• TASK GOAL:
Only the lines from the beginning of the data below through the line containing "It is drawn" belong in the response, each copied exactly.

+ + +

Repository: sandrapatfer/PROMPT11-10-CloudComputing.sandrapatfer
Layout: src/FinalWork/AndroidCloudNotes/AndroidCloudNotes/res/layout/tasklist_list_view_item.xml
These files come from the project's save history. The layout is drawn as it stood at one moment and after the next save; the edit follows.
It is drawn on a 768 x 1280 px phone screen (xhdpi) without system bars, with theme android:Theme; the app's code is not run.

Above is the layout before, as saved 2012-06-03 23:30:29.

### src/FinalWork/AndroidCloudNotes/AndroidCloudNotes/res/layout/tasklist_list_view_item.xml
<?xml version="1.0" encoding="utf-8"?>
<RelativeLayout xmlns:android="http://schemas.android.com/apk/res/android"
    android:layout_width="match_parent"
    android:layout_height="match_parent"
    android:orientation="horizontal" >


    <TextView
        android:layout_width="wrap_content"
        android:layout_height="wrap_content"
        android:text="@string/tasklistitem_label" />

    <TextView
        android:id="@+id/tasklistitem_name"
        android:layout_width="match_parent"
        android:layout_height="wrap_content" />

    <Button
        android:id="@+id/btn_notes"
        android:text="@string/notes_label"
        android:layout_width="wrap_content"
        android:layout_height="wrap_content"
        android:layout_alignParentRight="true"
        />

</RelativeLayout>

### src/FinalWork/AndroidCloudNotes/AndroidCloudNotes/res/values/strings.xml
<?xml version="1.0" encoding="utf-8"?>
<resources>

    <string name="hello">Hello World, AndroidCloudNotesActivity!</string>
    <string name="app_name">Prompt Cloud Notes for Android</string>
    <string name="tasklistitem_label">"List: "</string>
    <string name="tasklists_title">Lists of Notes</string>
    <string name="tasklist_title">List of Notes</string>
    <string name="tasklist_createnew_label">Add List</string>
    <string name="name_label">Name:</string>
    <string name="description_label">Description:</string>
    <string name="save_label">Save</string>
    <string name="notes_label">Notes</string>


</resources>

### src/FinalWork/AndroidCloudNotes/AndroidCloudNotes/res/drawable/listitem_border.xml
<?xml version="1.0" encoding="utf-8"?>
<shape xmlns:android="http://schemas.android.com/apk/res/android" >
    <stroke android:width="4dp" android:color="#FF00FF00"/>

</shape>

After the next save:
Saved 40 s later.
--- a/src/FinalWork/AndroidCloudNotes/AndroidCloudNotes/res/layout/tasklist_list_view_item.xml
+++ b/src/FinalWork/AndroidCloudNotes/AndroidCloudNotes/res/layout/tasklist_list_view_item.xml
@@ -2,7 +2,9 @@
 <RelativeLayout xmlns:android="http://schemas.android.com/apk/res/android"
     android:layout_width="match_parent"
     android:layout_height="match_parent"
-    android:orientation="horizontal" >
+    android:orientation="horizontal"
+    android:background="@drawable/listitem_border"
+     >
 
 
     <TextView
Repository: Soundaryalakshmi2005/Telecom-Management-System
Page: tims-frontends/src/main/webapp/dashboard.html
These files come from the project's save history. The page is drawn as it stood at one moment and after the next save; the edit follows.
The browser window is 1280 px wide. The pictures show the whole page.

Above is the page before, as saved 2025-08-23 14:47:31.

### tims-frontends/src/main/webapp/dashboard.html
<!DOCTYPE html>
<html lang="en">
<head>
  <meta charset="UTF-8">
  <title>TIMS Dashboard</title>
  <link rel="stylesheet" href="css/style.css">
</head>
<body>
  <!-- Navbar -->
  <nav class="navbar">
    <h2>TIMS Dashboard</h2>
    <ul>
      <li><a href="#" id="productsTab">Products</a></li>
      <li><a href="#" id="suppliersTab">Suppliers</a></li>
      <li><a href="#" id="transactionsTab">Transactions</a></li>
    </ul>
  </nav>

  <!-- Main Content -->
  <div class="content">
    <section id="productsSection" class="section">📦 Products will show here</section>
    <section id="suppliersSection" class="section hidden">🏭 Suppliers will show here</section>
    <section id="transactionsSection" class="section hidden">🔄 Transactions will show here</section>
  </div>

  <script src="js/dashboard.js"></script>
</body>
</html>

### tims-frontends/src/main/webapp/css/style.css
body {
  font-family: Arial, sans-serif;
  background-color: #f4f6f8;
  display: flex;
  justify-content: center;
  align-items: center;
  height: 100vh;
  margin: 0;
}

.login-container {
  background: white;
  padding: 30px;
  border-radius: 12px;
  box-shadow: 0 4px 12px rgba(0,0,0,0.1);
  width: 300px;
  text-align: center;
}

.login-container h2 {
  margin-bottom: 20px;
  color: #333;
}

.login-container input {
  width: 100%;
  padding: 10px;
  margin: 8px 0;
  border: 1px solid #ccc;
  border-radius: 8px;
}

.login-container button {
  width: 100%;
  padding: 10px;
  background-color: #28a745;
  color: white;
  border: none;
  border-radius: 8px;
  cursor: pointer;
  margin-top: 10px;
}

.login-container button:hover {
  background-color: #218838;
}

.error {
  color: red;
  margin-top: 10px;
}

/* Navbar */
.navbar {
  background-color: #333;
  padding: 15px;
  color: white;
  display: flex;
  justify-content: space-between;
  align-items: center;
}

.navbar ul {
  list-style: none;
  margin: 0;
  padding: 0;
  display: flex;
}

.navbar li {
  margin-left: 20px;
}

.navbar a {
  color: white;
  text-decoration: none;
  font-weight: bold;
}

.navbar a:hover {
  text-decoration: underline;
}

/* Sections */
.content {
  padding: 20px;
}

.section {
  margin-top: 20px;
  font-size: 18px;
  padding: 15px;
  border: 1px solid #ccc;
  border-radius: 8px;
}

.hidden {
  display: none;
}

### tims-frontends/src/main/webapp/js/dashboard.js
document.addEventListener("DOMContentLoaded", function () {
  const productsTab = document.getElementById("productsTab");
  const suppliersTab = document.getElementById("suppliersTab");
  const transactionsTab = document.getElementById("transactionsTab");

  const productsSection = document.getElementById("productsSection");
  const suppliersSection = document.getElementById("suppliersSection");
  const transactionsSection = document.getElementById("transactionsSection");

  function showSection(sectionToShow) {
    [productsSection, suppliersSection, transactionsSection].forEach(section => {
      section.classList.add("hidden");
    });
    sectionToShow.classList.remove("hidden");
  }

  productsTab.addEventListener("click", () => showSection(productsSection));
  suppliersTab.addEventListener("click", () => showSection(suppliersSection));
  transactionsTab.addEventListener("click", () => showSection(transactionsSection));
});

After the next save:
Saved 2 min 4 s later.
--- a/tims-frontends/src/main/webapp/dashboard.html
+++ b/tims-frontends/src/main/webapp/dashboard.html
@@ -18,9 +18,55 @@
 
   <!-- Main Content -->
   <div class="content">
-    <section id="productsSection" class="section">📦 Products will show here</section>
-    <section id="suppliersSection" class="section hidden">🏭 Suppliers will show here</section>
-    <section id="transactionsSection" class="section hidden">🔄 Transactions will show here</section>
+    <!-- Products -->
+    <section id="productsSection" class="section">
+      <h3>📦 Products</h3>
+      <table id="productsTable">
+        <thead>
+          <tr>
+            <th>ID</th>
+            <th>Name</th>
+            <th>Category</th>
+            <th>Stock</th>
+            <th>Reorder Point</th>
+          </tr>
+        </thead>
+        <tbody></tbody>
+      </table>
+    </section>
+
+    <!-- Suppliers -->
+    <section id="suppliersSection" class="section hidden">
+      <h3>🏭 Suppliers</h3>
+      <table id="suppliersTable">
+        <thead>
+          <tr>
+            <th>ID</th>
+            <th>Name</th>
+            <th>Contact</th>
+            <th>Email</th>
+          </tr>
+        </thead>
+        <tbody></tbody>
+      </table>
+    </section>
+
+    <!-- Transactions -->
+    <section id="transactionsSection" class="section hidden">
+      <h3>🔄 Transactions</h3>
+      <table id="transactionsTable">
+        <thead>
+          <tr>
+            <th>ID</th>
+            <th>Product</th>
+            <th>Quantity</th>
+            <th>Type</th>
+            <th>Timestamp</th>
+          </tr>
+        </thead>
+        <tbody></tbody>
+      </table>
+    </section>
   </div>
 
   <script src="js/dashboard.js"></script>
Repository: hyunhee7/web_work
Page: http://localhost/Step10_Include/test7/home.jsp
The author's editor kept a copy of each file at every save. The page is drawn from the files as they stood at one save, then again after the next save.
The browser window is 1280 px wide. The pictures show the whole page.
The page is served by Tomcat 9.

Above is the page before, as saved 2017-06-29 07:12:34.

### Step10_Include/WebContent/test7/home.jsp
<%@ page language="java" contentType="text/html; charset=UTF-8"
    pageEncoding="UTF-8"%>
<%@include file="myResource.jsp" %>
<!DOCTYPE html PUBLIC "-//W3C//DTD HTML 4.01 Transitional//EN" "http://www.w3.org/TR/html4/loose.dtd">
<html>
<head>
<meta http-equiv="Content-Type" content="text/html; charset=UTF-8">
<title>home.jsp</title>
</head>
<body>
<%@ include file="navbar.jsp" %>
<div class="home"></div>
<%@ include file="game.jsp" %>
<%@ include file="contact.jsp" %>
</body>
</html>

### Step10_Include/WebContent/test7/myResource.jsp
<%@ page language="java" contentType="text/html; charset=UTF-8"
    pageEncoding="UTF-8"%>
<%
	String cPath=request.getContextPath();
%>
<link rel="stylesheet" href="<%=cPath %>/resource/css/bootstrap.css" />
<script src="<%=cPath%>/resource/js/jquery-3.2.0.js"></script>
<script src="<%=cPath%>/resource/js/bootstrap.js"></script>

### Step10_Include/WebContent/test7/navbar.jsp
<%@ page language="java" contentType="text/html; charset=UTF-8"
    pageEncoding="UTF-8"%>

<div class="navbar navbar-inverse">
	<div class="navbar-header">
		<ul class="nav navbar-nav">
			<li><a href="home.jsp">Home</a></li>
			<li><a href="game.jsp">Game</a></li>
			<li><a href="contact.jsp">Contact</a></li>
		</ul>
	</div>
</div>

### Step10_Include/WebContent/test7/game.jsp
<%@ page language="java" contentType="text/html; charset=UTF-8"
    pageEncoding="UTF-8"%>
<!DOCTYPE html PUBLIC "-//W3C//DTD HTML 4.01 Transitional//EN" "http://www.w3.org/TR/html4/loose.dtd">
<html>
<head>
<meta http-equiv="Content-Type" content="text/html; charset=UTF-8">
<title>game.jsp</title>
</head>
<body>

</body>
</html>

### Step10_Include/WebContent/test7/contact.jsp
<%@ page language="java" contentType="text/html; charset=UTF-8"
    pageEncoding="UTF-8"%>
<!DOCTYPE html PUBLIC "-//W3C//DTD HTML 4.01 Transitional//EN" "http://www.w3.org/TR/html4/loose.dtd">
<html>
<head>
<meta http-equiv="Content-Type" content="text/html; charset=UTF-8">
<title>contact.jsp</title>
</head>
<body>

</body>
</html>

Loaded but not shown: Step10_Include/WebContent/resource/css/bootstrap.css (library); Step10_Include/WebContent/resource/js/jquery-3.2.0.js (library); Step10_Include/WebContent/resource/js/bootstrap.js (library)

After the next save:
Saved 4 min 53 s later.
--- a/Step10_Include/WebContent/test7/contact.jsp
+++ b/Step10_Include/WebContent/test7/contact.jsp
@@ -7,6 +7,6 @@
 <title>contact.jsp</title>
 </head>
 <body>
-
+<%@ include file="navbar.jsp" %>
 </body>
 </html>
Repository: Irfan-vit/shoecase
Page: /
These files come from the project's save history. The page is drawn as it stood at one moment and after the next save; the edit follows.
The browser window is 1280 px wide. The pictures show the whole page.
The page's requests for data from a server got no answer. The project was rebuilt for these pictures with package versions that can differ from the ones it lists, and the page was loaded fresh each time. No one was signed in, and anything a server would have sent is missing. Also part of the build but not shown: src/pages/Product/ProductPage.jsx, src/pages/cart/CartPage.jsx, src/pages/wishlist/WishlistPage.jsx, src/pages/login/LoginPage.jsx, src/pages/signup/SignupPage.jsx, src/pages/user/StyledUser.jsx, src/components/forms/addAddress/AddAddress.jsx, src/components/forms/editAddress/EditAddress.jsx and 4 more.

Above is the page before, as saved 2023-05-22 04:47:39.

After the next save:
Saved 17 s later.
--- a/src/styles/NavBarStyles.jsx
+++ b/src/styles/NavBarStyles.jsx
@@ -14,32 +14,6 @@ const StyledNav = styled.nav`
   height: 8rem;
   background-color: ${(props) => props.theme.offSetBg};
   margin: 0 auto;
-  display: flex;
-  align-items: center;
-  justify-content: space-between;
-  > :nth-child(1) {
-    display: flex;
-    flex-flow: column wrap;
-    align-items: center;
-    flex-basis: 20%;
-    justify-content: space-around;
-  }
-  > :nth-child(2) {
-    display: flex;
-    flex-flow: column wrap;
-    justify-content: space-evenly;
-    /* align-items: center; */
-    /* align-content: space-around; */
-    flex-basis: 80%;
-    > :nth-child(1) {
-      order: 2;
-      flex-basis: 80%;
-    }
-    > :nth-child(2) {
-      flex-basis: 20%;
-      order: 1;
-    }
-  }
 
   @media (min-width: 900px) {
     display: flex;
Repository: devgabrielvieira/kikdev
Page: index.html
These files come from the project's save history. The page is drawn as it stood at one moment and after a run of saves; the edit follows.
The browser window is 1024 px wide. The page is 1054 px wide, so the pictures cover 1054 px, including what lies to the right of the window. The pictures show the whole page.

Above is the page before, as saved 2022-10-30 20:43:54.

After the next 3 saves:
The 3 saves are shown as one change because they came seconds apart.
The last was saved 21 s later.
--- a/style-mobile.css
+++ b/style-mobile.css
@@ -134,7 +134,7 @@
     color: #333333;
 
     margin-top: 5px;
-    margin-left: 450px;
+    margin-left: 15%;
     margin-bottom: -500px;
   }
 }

+ + +

• YOUR SOLUTION:
Repository: sandrapatfer/PROMPT11-10-CloudComputing.sandrapatfer
Layout: src/FinalWork/AndroidCloudNotes/AndroidCloudNotes/res/layout/tasklist_list_view_item.xml
These files come from the project's save history. The layout is drawn as it stood at one moment and after the next save; the edit follows.
It is drawn on a 768 x 1280 px phone screen (xhdpi) without system bars, with theme android:Theme; the app's code is not run.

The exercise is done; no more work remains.